Top of Material to process

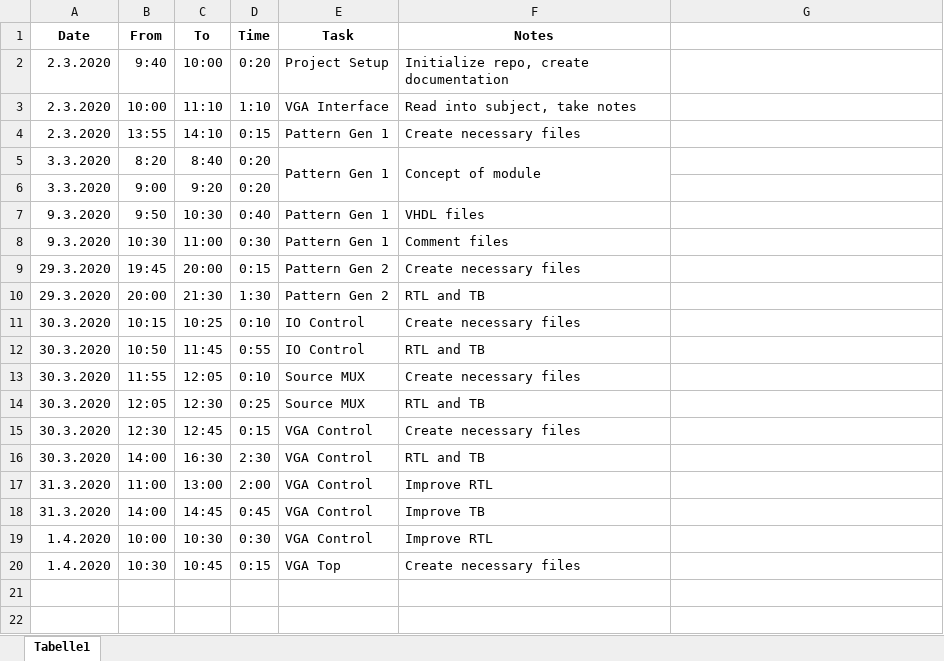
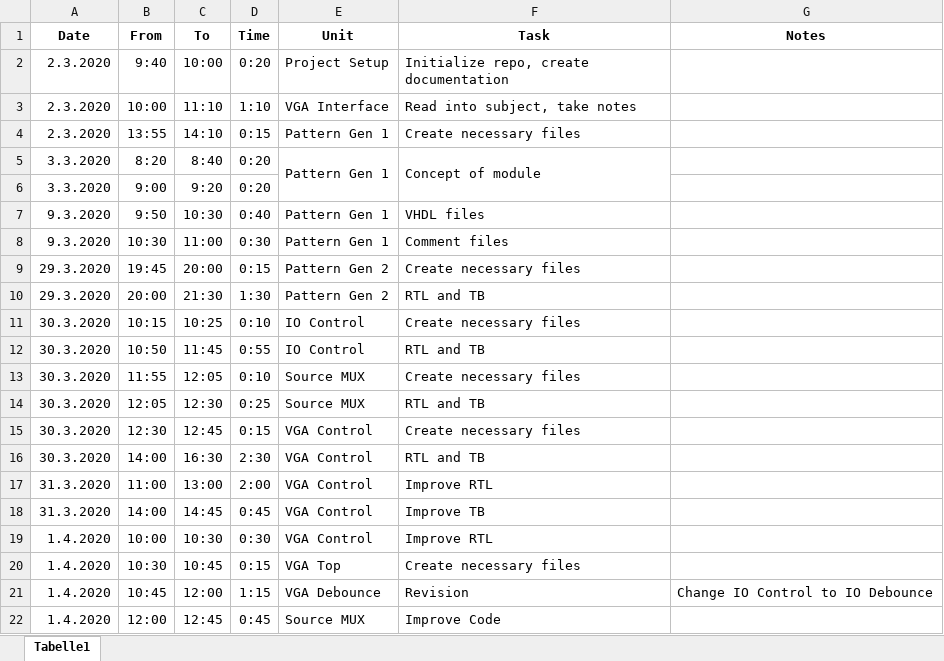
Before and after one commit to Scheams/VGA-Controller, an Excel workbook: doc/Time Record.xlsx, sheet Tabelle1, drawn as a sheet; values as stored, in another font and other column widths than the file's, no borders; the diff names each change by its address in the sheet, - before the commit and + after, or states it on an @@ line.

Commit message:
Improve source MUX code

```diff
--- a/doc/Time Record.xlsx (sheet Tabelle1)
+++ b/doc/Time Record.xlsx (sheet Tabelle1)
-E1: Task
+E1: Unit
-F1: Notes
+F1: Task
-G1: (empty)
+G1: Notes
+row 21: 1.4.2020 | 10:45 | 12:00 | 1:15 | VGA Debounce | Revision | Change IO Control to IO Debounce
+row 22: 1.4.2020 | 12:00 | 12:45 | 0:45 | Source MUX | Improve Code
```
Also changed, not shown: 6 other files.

Bottom of Material to process
Top of Material to process

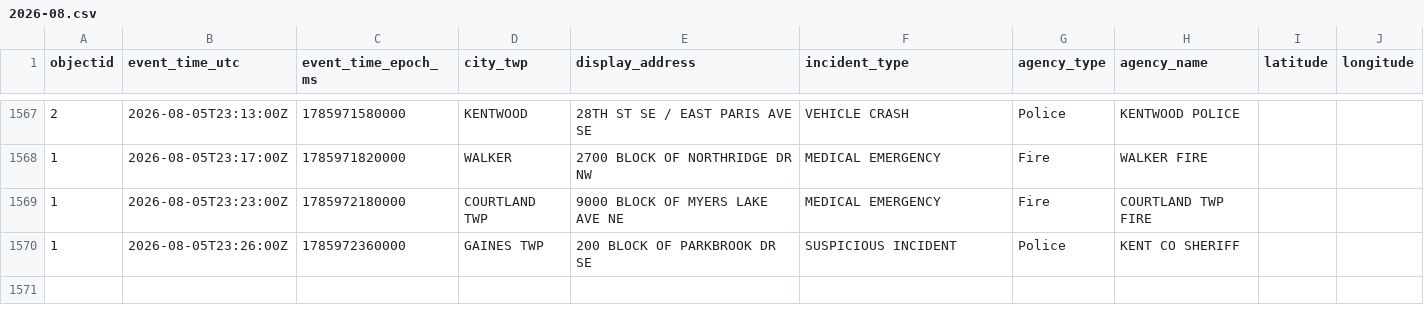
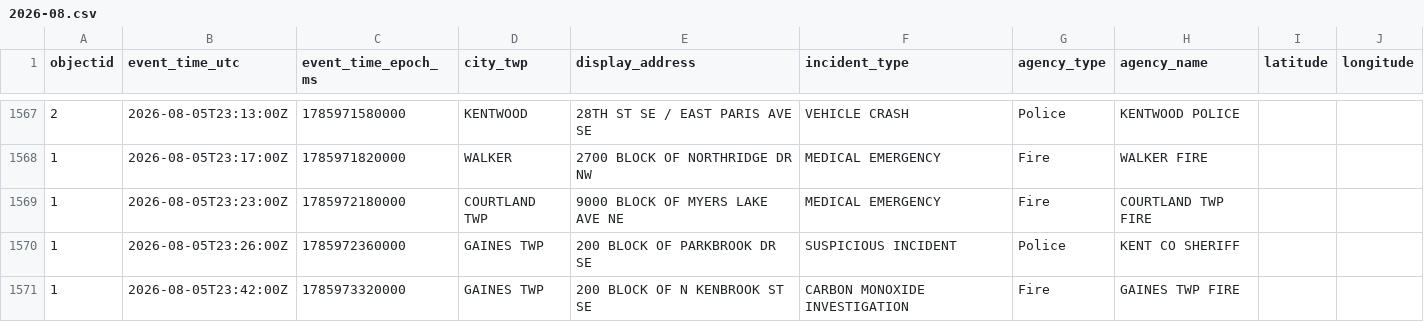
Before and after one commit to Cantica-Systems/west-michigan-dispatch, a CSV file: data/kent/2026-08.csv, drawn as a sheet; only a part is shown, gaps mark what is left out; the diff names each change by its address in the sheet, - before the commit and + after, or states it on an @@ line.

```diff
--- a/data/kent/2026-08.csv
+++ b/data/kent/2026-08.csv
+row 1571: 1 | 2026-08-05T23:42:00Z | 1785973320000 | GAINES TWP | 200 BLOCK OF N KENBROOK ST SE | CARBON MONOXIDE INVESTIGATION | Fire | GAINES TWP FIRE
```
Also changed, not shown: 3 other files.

Bottom of Material to process

• [Task directions]:
The answer should consist of every line from the listing above that includes the word "other".

• [Your response]:
Before and after one commit to Scheams/VGA-Controller, an Excel workbook: doc/Time Record.xlsx, sheet Tabelle1, drawn as a sheet; values as stored, in another font and other column widths than the file's, no borders; the diff names each change by its address in the sheet, - before the commit and + after, or states it on an @@ line.
Also changed, not shown: 6 other files.
Also changed, not shown: 3 other files.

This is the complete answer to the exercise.